13. CHAPTER XIII
"I have already formed an opinion on this case, says Sergeant Cuff,
"which I beg your ladyship's permission to keep to myself for the present.
My business now is to mention what I have discovered up-stairs in Miss
Verinder's sitting-room, and what I have decided (with your ladyship's leave)
on doing next."
He then went into the matter of the smear on the paint, and stated
the conclusions he drew from it--just as he had stated them
(only with greater respect of language) to Superintendent Seegrave.
"One thing," he said, in conclusion, "is certain. The Diamond is missing
out of the drawer in the cabinet. Another thing is next to certain.
The marks from the smear on the door must be on some article of dress
belonging to somebody in this house. We must discover that article of
dress before we go a step further."
"And that discovery," remarked my mistress, "implies, I presume,
the discovery of the thief?"
"I beg your ladyship's pardon--I don't say the Diamond is stolen.
I only say, at present, that the Diamond is missing. The discovery

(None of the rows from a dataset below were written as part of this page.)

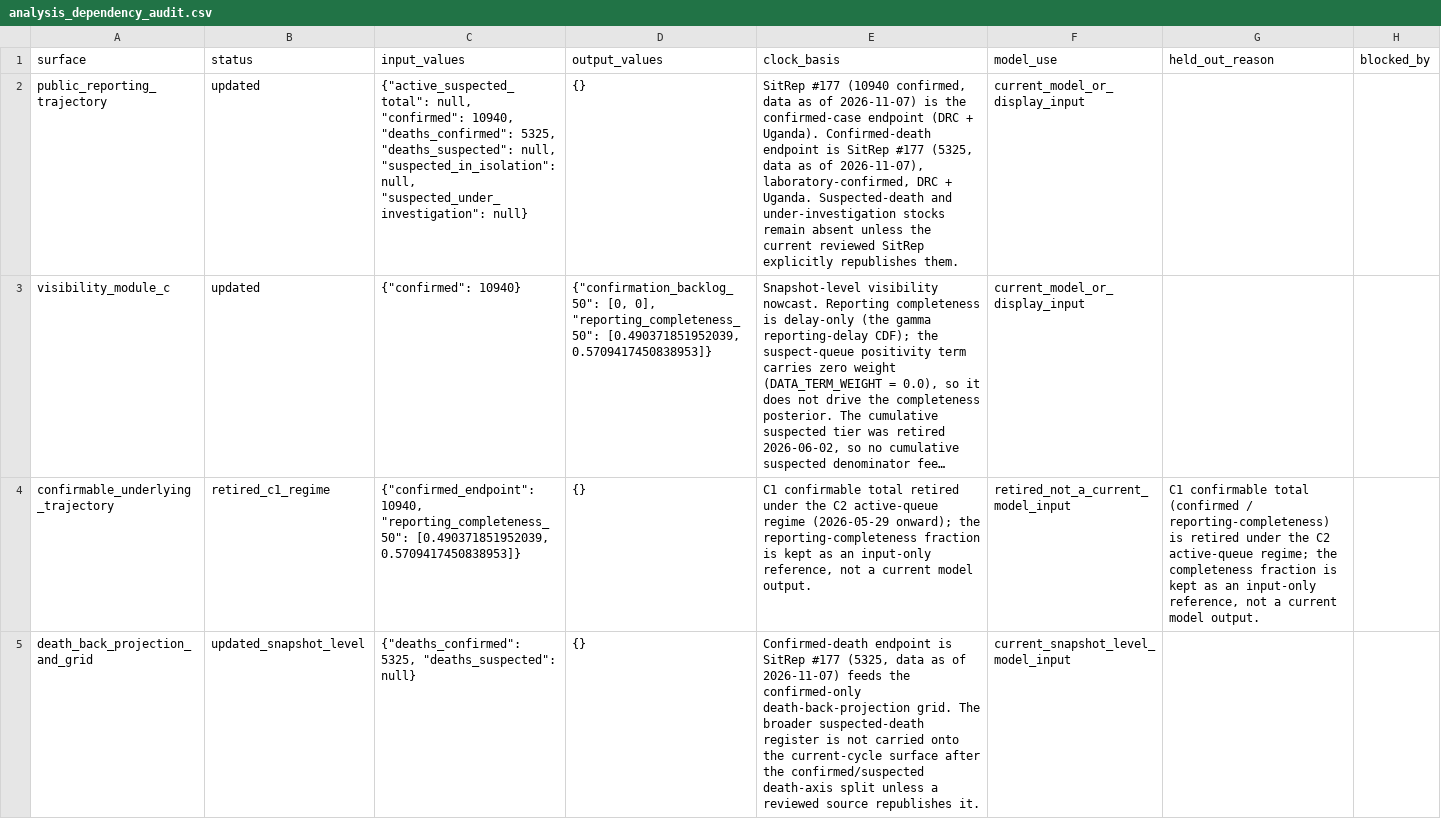
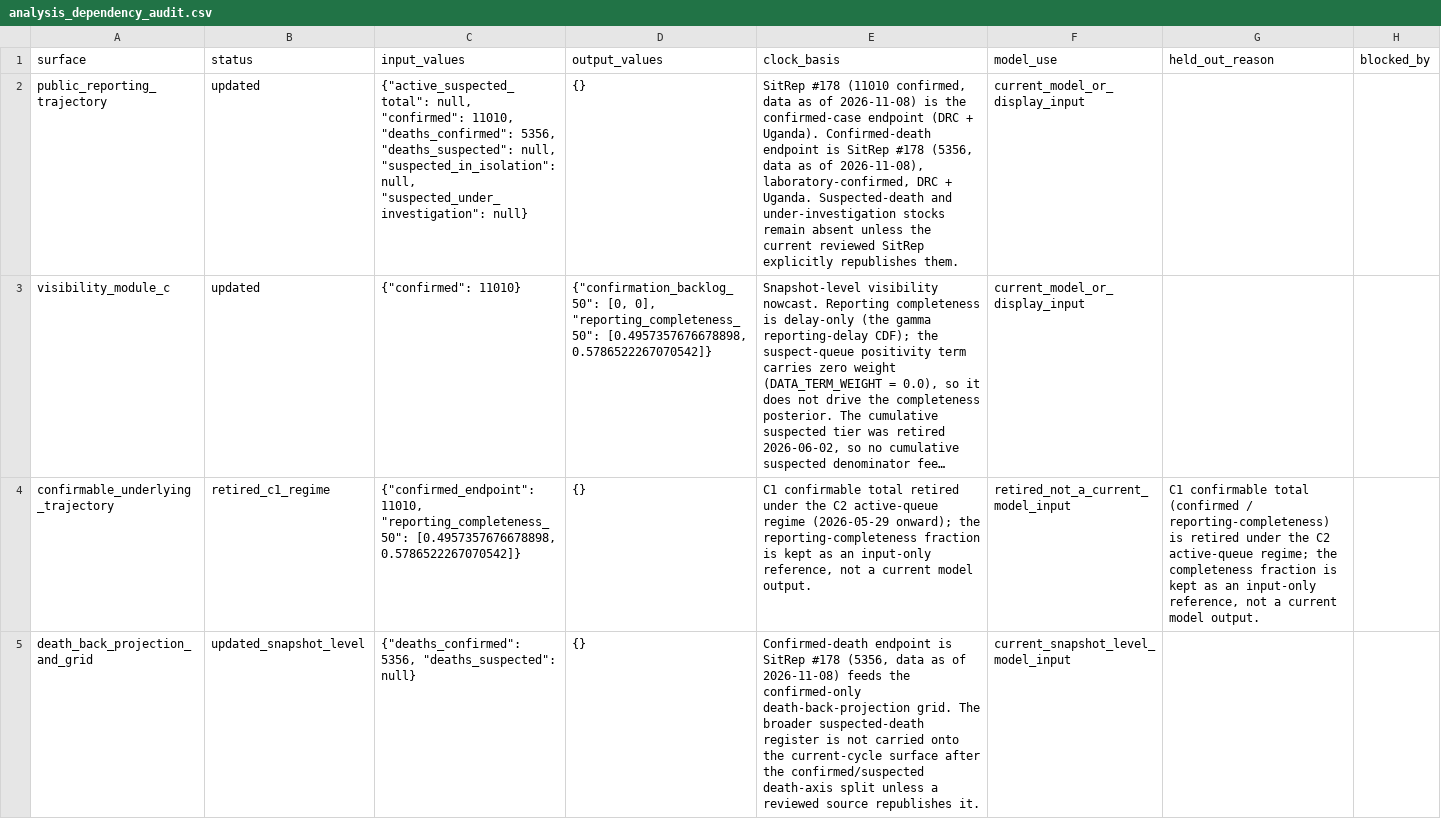
Before and after one commit to ArcedeDev/bdbv-2026-lovs, a CSV file: deliverables/public-health-dataset/analysis_dependency_audit.csv, drawn as a sheet; only a part is shown; long unchanged cells end in …; the diff covers the shown part only; the diff names each change by its address in the sheet, - before the commit and + after, or states it on an @@ line.

```diff
--- a/deliverables/public-health-dataset/analysis_dependency_audit.csv
+++ b/deliverables/public-health-dataset/analysis_dependency_audit.csv
-C2 (input_values): …null, "confirmed": 10940, "deaths_confirmed": 5325, "deaths_suspected": null,…
+C2 (input_values): …null, "confirmed": 11010, "deaths_confirmed": 5356, "deaths_suspected": null,…
-E2 (clock_basis): SitRep #177 (10940 confirmed, data as of 2026-11-07) is the confirmed-case endpoint (DRC + Uganda). Confirmed-death endpoint is SitRep #177 (5325, data as of 2026-11-07), laboratory-confirmed, DRC…
+E2 (clock_basis): SitRep #178 (11010 confirmed, data as of 2026-11-08) is the confirmed-case endpoint (DRC + Uganda). Confirmed-death endpoint is SitRep #178 (5356, data as of 2026-11-08), laboratory-confirmed, DRC…
-C3 (input_values): {"confirmed": 10940}
+C3 (input_values): {"confirmed": 11010}
-D3 (output_values): …0], "reporting_completeness_50": [0.490371851952039, 0.5709417450838953]}
+D3 (output_values): …0], "reporting_completeness_50": [0.4957357676678898, 0.5786522267070542]}
-C4 (input_values): {"confirmed_endpoint": 10940, "reporting_completeness_50": [0.490371851952039, 0.5709417450838953]}
+C4 (input_values): {"confirmed_endpoint": 11010, "reporting_completeness_50": [0.4957357676678898, 0.5786522267070542]}
-C5 (input_values): {"deaths_confirmed": 5325, "deaths_suspected": null}
+C5 (input_values): {"deaths_confirmed": 5356, "deaths_suspected": null}
-E5 (clock_basis): …is SitRep #177 (5325, data as of 2026-11-07) feeds the…
+E5 (clock_basis): …is SitRep #178 (5356, data as of 2026-11-08) feeds the…
```
Also changed, not shown: 5 edited cells elsewhere in this file, deliverables/public-health-dataset/model_outputs.csv, deliverables/public-health-dataset/public_claim_audit.csv, 45 other files.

of the stained dress may lead the way to finding it."
Her ladyship looked at me. "Do you understand this?" she said.
"Sergeant Cuff understands it, my lady," I answered.
"How do you propose to discover the stained dress?" inquired my mistress,
addressing herself once more to the Sergeant. "My good servants,
who have been with me for years, have, I am ashamed to say, had their
boxes and rooms searched already by the other officer. I can't and won't
permit them to be insulted in that way a second time!"
(There was a mistress to serve! There was a woman in ten thousand,
if you like!)